What is God like? Is God a “he,” a “she” or an “it?” What is God like? That's an important question that deserves a good answer. Yet, a good answer is difficult. Perhaps that's the reason for today's Gospel story: to give us a more accurate image of God, since when we talk about God we have to use images. But please remember the reality of God is far beyond our images, far beyond the human mind to comprehend!
Today's Gospel recalls the story of the “prodigal son.” I looked up the word “prodigal” in Webster's New World Dictionary and found “prodigal” has two meanings. One meaning is recklessly wasteful. The second definition is: extremely generous. Amazing, isn't it, that one word has two very different meanings! We often call this story of Jesus the story of the prodigal son, but we could more accurately call it the story of the prodigal father. Each is prodigal in a different way. The story is about this father who has two not very likable sons. The younger son would like his father to die so he can get his hands on his inheritance quickly. But to his misfortune the father is still in good health, so this pushy son demands his inheritance on the spot – a most unusual occurrence among Jewish people. He gets the inheritance money, squanders it with a dissolute life and then, realizing his mistake, comes home, smelling like a pig pen.
So what does the father do? He sees his son coming from afar because he's been watching and waiting for him every day.
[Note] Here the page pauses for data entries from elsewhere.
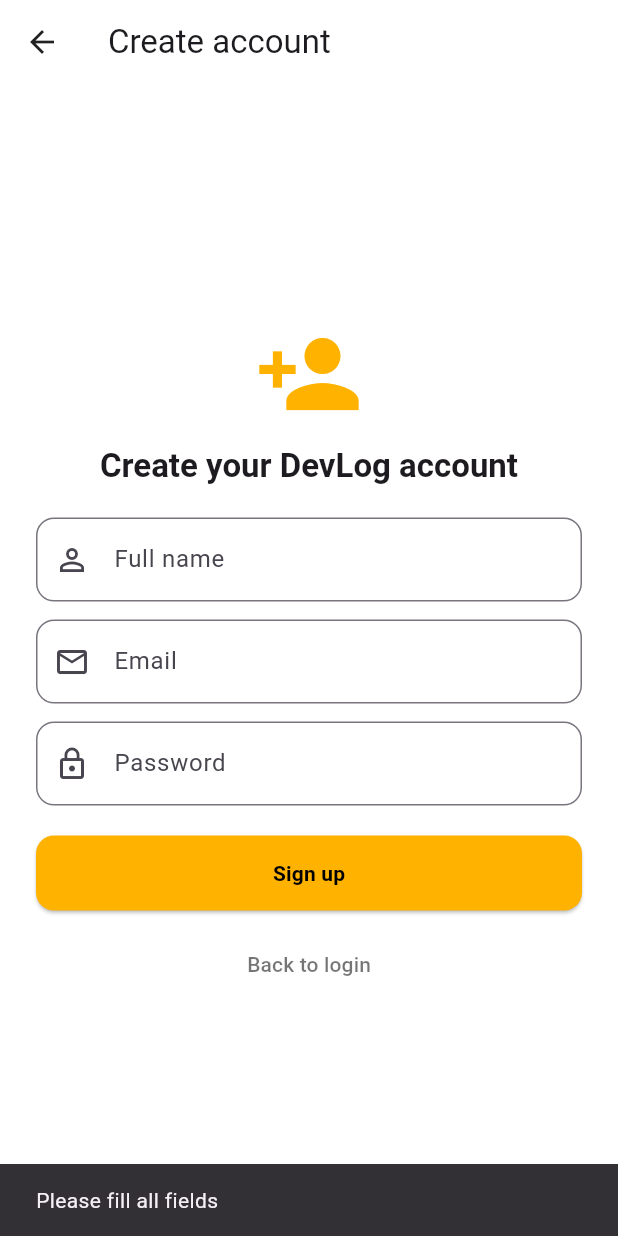
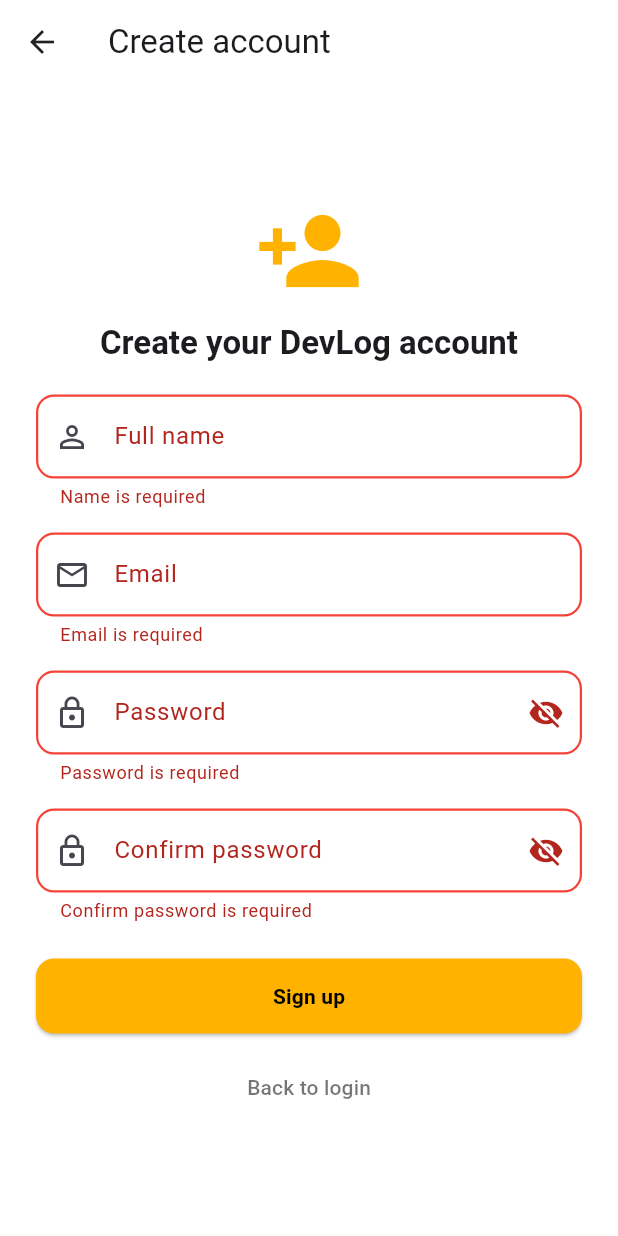
Before and after one commit to khamar21/Devlog-, a Flutter app: the SignupPage screen opened directly, after a tap on "Sign up", on a phone screen of 412 x 824 dp. Run offline on Flutter 3.47's test engine with Material 3 defaults, Android fonts, the phone set to English and light mode, and no system bars; our stand-ins replace appwrite, fl_chart, google_fonts; network calls fail.

Commit message:
signup page enhanced

```diff
--- a/lib/features/auth/signup_page.dart
+++ b/lib/features/auth/signup_page.dart
@@ -14,17 +14,69 @@ class _SignupPageState extends State<SignupPage> {
   final nameCtrl = TextEditingController();
   final emailCtrl = TextEditingController();
   final passCtrl = TextEditingController();
+  final confirmPassCtrl = TextEditingController();
   bool loading = false;
+  bool hidePassword = true;
+  bool hideConfirmPassword = true;
+
+  // Validation state
+  String? nameError;
+  String? emailError;
+  String? passError;
+  String? confirmPassError;
+
+  @override
+  void dispose() {
+    nameCtrl.dispose();
+    emailCtrl.dispose();
+    passCtrl.dispose();
+    confirmPassCtrl.dispose();
+    super.dispose();
+  }
+
+  bool _validateEmail(String email) {
+    final emailRegex = RegExp(r'^[^\s@]+@[^\s@]+\.[^\s@]+$');
+    return emailRegex.hasMatch(email);
+  }
+
+  bool _validatePassword(String pass) {
+    // At least 8 chars, 1 uppercase, 1 lowercase, 1 number
+    return pass.length >= 8 &&
+        pass.contains(RegExp(r'[A-Z]')) &&
+        pass.contains(RegExp(r'[a-z]')) &&
+        pass.contains(RegExp(r'[0-9]'));
+  }
+
+  bool _validateForm() {
+//bool isValid = true;
+
+    setState(() {
+      nameError = nameCtrl.text.isEmpty ? 'Name is required' : null;
+      emailError = emailCtrl.text.isEmpty
+          ? 'Email is required'
+          : !_validateEmail(emailCtrl.text)
+              ? 'Invalid email format'
+              : null;
+      passError = passCtrl.text.isEmpty
+          ? 'Password is required'
+          : !_validatePassword(passCtrl.text)
+              ? 'Min 8 chars, 1 A-Z, 1 a-z, 1 number'
+              : null;
+      confirmPassError = confirmPassCtrl.text.isEmpty
+          ? 'Confirm password is required'
+          : passCtrl.text != confirmPassCtrl.text
+              ? 'Passwords do not match'
+              : null;
+    });
+
+    return nameError == null &&
+        emailError == null &&
+        passError == null &&
+        confirmPassError == null;
+  }
 
   Future<void> signup() async {
-    if (nameCtrl.text.isEmpty ||
-        emailCtrl.text.isEmpty ||
-        passCtrl.text.isEmpty) {
-      ScaffoldMessenger.of(context).showSnackBar(
-        const SnackBar(content: Text("Please fill all fields")),
-      );
-      return;
-    }
+    if (!_validateForm()) return;
 
     setState(() => loading = true);
     try {
@@ -36,16 +88,24 @@ class _SignupPageState extends State<SignupPage> {
 
       if (mounted) {
         ScaffoldMessenger.of(context).showSnackBar(
-          const SnackBar(content: Text("Signup successful")),
+          const SnackBar(
+            content: Text("✅ Signup successful! Redirecting..."),
+            backgroundColor: Colors.green,
+          ),
         );
         Navigator.pushReplacementNamed(context, DashboardPage.routeName);
       }
     } catch (e) {
-      ScaffoldMessenger.of(context).showSnackBar(
-        SnackBar(content: Text("Signup failed: ${e.toString()}")),
-      );
+      if (mounted) {
+        ScaffoldMessenger.of(context).showSnackBar(
+          SnackBar(
+            content: Text("❌ Signup failed: ${e.toString()}"),
+            backgroundColor: Colors.red,
+          ),
+        );
+      }
     } finally {
-      setState(() => loading = false);
+      if (mounted) setState(() => loading = false);
     }
   }
 
@@ -81,40 +141,100 @@ class _SignupPageState extends State<SignupPage> {
                 // Name
                 TextField(
                   controller: nameCtrl,
+                  enabled: !loading,
                   decoration: InputDecoration(
                     labelText: 'Full name',
                     prefixIcon: const Icon(Icons.person_outline),
+                    errorText: nameError,
+                    errorBorder: OutlineInputBorder(
+                      borderRadius: BorderRadius.circular(12),
+                      borderSide:
+                          const BorderSide(color: Colors.red, width: 1.5),
+                    ),
                     border: OutlineInputBorder(
                         borderRadius: BorderRadius.circular(12)),
                   ),
                 ),
-                const SizedBox(height: 12),
+                const SizedBox(height: 16),
 
                 // Email
                 TextField(
                   controller: emailCtrl,
+                  enabled: !loading,
                   keyboardType: TextInputType.emailAddress,
                   decoration: InputDecoration(
                     labelText: 'Email',
                     prefixIcon: const Icon(Icons.email_outlined),
+                    errorText: emailError,
+                    errorBorder: OutlineInputBorder(
+                      borderRadius: BorderRadius.circular(12),
+                      borderSide:
+                          const BorderSide(color: Colors.red, width: 1.5),
+                    ),
                     border: OutlineInputBorder(
                         borderRadius: BorderRadius.circular(12)),
                   ),
                 ),
-                const SizedBox(height: 12),
+                const SizedBox(height: 16),
 
                 // Password
                 TextField(
                   controller: passCtrl,
-                  obscureText: true,
+                  enabled: !loading,
+                  obscureText: hidePassword,
                   decoration: InputDecoration(
                     labelText: 'Password',
                     prefixIcon: const Icon(Icons.lock_outline),
+                    suffixIcon: IconButton(
+                      icon: Icon(
+                        hidePassword ? Icons.visibility_off : Icons.visibility,
+                      ),
+                      onPressed: () =>
+                          setState(() => hidePassword = !hidePassword),
+                    ),
+                    errorText: passError,
+                    errorBorder: OutlineInputBorder(
+                      borderRadius: BorderRadius.circular(12),
+                      borderSide:
+                          const BorderSide(color: Colors.red, width: 1.5),
+                    ),
+                    helperText: passError == null
+                        ? 'Min 8 chars, 1 uppercase, 1 lowercase, 1 number'
+                        : null,
                     border: OutlineInputBorder(
                         borderRadius: BorderRadius.circular(12)),
                   ),
                 ),
-                const SizedBox(height: 20),
+                const SizedBox(height: 16),
+
+                // Confirm Password
+                TextField(
+                  controller: confirmPassCtrl,
+                  enabled: !loading,
+                  obscureText: hideConfirmPassword,
+                  decoration: InputDecoration(
+                    labelText: 'Confirm password',
+                    prefixIcon: const Icon(Icons.lock_outline),
+                    suffixIcon: IconButton(
+                      icon: Icon(
+                        hideConfirmPassword
+                            ? Icons.visibility_off
+                            : Icons.visibility,
+                      ),
+                      onPressed: () => setState(
+                          () => hideConfirmPassword = !hideConfirmPassword),
+                    ),
+                    errorText: confirmPassError,
+                    errorBorder: OutlineInputBorder(
+                      borderRadius: BorderRadius.circular(12),
+                      borderSide:
+                          const BorderSide(color: Colors.red, width: 1.5),
+                    ),
+                    border: OutlineInputBorder(
+                        borderRadius: BorderRadius.circular(12)),
+                  ),
+                ),
+                const SizedBox(height: 24),
 
                 ElevatedButton(
                   onPressed: loading ? null : signup,
@@ -126,14 +246,21 @@ class _SignupPageState extends State<SignupPage> {
                         borderRadius: BorderRadius.circular(12)),
                   ),
                   child: loading
-                      ? const CircularProgressIndicator(color: Colors.black)
+                      ? const SizedBox(
+                          height: 24,
+                          width: 24,
+                          child: CircularProgressIndicator(
+                            strokeWidth: 2.5,
+                            color: Colors.black,
+                          ),
+                        )
                       : const Text('Sign up',
                           style: TextStyle(fontWeight: FontWeight.w600)),
                 ),
 
                 const SizedBox(height: 12),
                 TextButton(
-                  onPressed: () => Navigator.pop(context),
+                  onPressed: loading ? null : () => Navigator.pop(context),
                   child: const Text('Back to login',
                       style: TextStyle(color: Colors.black54)),
                 ),
```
He runs out to meet him, embraces him and throws him a great welcome home party. Not a single wag of the finger! Not a single “shame on you!” Dad is just happy to have son back, and glad there's still time for him to get his life together. The other son? You know the type: plays by the rules, dots the “i”s, crosses the “t”s, but has little heart, little compassion. When Pig Pen brother comes home, the older brother pouts and refuses to join the family celebration. So what does dad do? Again, no wagging finger, no “shame on you!” Just these few words: “You are always in my heart. Everything I have is yours, dear son!”
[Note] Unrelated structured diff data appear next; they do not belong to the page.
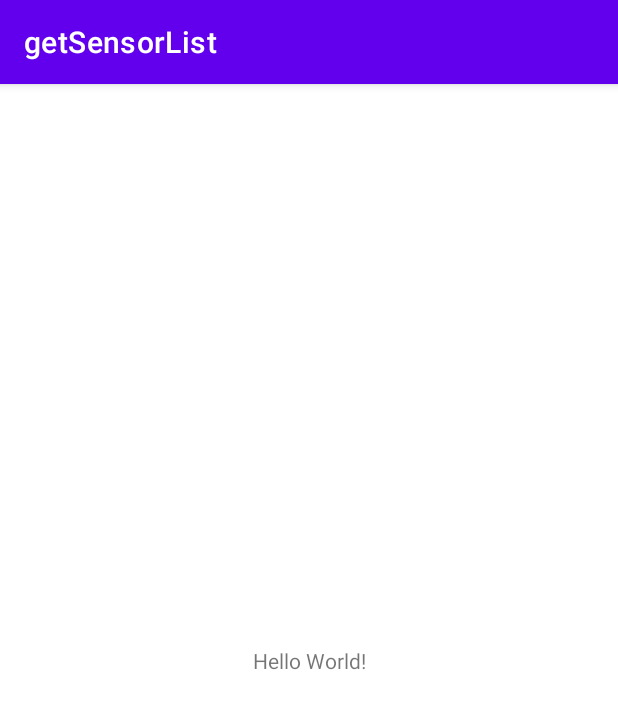
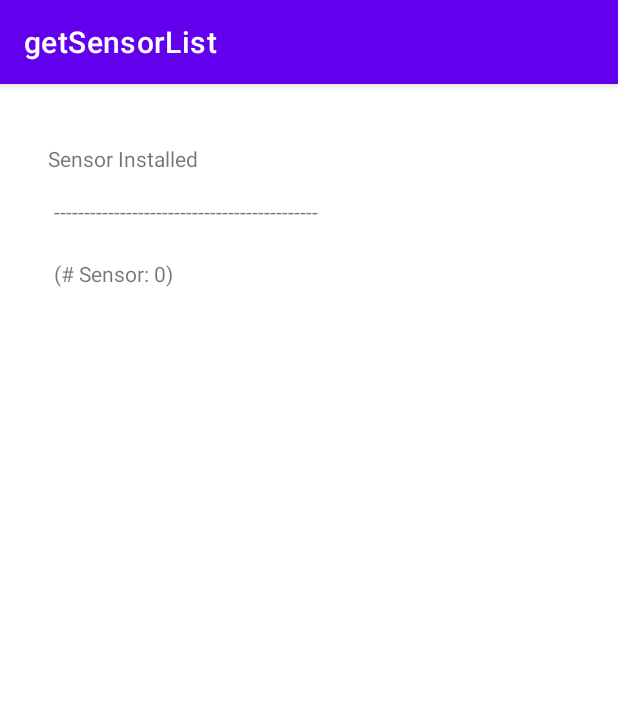
Before and after one commit to moonssang/getSensorList, an Android app: the screen it shows after launch (MainActivity), on a phone screen of 412 x 824 dp. Shown: the top 709 px of the screen. Run offline under Robolectric (Android 15) with nearby library versions, the phone set to English and light mode, and no system bars.

Commit message:
get sensor list

```diff
--- a/app/src/main/java/com/smuexample/getsensorlist/MainActivity.java
+++ b/app/src/main/java/com/smuexample/getsensorlist/MainActivity.java
@@ -2,13 +2,34 @@ package com.smuexample.getsensorlist;
 
 import androidx.appcompat.app.AppCompatActivity;
 
+import android.hardware.Sensor;
+import android.hardware.SensorManager;
 import android.os.Bundle;
+import android.widget.TextView;
+
+import java.util.List;
 
 public class MainActivity extends AppCompatActivity {
+    TextView mTxtSensors;
+    SensorManager sensorMgr;
+    List<Sensor> sensorList;
 
     @Override
     protected void onCreate(Bundle savedInstanceState) {
         super.onCreate(savedInstanceState);
         setContentView(R.layout.activity_main);
+
+        mTxtSensors = findViewById(R.id.textSensors);
+
+        sensorMgr = (SensorManager) getSystemService(SENSOR_SERVICE); //가져온다
+
+        sensorList = sensorMgr.getSensorList(Sensor.TYPE_ALL);
+        mTxtSensors.append("(# Sensor: " + sensorList.size() + ")\n\n");
+        for(Sensor sensor : sensorList){
+            mTxtSensors.append("Sensor name : " + sensor.getName() + "\n");
+            mTxtSensors.append("Sensor type : " + sensor.getType() + "\n\n");
+
+        }
+
     }
 }
--- a/app/src/main/res/layout/activity_main.xml
+++ b/app/src/main/res/layout/activity_main.xml
@@ -7,12 +7,31 @@
     tools:context=".MainActivity">
 
     <TextView
+        android:id="@+id/textView1"
         android:layout_width="wrap_content"
         android:layout_height="wrap_content"
-        android:text="Hello World!"
-        app:layout_constraintBottom_toBottomOf="parent"
-        app:layout_constraintLeft_toLeftOf="parent"
-        app:layout_constraintRight_toRightOf="parent"
+        android:layout_marginStart="32dp"
+        android:layout_marginTop="40dp"
+        android:text="Sensor Installed"
+        app:layout_constraintStart_toStartOf="parent"
         app:layout_constraintTop_toTopOf="parent" />
 
+    <TextView
+        android:id="@+id/textView2"
+        android:layout_width="wrap_content"
+        android:layout_height="wrap_content"
+        android:layout_marginStart="4dp"
+        android:layout_marginTop="16dp"
+        android:text="--------------------------------------------"
+        app:layout_constraintStart_toStartOf="@+id/textView1"
+        app:layout_constraintTop_toBottomOf="@+id/textView1" />
+
+    <TextView
+        android:id="@+id/textSensors"
+        android:layout_width="wrap_content"
+        android:layout_height="wrap_content"
+        android:layout_marginTop="22dp"
+        android:text=""
+        app:layout_constraintStart_toStartOf="@+id/textView2"
+        app:layout_constraintTop_toBottomOf="@+id/textView2" />
 </androidx.constraintlayout.widget.ConstraintLayout>
```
Perhaps the father might add, “You spend so much time in the cold and dark of life. Here now, take my hand, let's go in together and enjoy the feast. Your brother was dead, and now he is alive. He was lost and now he's found.”
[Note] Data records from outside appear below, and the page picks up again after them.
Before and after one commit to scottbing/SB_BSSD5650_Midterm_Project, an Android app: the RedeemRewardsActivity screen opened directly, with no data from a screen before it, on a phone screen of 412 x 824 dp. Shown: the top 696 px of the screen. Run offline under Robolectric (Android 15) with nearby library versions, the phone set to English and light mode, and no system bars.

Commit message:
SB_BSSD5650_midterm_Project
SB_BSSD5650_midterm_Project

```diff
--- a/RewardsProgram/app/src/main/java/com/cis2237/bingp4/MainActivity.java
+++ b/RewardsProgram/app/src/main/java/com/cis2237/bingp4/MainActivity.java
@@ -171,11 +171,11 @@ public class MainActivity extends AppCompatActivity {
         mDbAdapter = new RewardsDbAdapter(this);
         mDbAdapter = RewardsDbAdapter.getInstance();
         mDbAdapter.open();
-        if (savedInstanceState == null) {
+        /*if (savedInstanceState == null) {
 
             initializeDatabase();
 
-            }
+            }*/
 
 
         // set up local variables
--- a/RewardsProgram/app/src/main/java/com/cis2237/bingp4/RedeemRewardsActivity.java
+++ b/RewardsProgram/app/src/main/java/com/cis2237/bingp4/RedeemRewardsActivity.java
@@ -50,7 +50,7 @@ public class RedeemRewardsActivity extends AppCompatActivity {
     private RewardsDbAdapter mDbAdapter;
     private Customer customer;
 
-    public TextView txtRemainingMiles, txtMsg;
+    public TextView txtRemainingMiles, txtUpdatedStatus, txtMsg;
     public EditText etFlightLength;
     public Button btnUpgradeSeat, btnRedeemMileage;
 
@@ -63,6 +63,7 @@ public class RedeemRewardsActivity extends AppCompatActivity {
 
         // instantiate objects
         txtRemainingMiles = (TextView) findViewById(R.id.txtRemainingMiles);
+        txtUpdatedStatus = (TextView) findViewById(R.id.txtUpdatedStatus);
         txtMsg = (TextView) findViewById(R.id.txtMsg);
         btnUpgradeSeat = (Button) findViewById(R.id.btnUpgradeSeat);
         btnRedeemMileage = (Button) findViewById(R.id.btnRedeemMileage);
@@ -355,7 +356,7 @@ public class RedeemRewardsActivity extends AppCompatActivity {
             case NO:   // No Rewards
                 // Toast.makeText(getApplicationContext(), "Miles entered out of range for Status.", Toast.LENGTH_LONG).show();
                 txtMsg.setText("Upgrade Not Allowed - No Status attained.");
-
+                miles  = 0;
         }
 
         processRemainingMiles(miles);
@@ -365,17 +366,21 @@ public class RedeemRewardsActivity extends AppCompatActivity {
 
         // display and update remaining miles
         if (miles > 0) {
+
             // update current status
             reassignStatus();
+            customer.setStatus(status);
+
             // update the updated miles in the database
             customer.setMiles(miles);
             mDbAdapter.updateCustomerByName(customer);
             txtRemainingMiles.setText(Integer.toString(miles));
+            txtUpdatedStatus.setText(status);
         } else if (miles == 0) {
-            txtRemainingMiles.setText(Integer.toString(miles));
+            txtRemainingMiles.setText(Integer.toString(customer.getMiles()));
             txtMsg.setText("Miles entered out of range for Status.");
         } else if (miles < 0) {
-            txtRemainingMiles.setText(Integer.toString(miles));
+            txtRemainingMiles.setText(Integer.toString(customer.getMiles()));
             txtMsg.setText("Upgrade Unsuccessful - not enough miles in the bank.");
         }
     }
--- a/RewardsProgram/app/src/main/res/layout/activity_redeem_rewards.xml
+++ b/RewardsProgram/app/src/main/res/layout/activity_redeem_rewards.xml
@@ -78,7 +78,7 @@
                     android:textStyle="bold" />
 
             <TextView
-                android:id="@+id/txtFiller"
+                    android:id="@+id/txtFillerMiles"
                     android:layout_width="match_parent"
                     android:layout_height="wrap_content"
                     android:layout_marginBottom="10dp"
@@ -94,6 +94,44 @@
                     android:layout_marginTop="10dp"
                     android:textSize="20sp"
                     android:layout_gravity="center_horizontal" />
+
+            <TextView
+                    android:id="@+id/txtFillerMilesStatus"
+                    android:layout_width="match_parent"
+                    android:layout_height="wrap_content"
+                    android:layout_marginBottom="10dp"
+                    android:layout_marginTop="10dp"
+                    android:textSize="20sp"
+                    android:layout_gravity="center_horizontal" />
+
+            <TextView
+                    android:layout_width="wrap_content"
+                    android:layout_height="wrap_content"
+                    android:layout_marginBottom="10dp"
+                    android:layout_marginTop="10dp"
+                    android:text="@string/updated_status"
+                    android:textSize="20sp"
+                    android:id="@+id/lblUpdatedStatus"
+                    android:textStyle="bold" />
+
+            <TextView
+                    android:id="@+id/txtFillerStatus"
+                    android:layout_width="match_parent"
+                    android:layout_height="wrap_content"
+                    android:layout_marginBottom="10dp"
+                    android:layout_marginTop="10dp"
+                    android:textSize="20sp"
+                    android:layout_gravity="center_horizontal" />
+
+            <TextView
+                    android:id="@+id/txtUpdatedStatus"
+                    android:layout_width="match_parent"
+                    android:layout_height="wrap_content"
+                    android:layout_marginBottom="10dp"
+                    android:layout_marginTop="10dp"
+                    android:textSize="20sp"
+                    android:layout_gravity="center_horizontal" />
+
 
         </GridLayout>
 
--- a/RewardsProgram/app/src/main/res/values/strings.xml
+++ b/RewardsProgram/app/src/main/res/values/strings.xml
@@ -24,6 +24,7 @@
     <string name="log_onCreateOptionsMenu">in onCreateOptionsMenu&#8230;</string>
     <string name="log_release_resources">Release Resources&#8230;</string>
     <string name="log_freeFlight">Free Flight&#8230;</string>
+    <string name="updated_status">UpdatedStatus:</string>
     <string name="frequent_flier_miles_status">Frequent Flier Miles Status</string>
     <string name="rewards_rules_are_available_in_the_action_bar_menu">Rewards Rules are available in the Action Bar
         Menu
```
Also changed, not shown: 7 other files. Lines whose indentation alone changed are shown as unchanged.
That's the image of God that Jesus wants us to have. It's what God is like: compassionate, patient, willing to wait for us, never looking back, always ready to embrace, always reaching out to us tired, bedraggled sinners and inviting us to get out of the cold and come in to the warmth of love and forgiveness.
The prodigal son was recklessly wasteful, but had a change of heart. The prodigal father personified extreme generosity! That's who God is, that's what God is like! That's what God asks us to be for each other: a people of prodigal generosity, always reaching out, always ready to forgive, to embrace the lonely, the lost, those left out in the cold. May God help us share this prodigal love for one another! AMEN!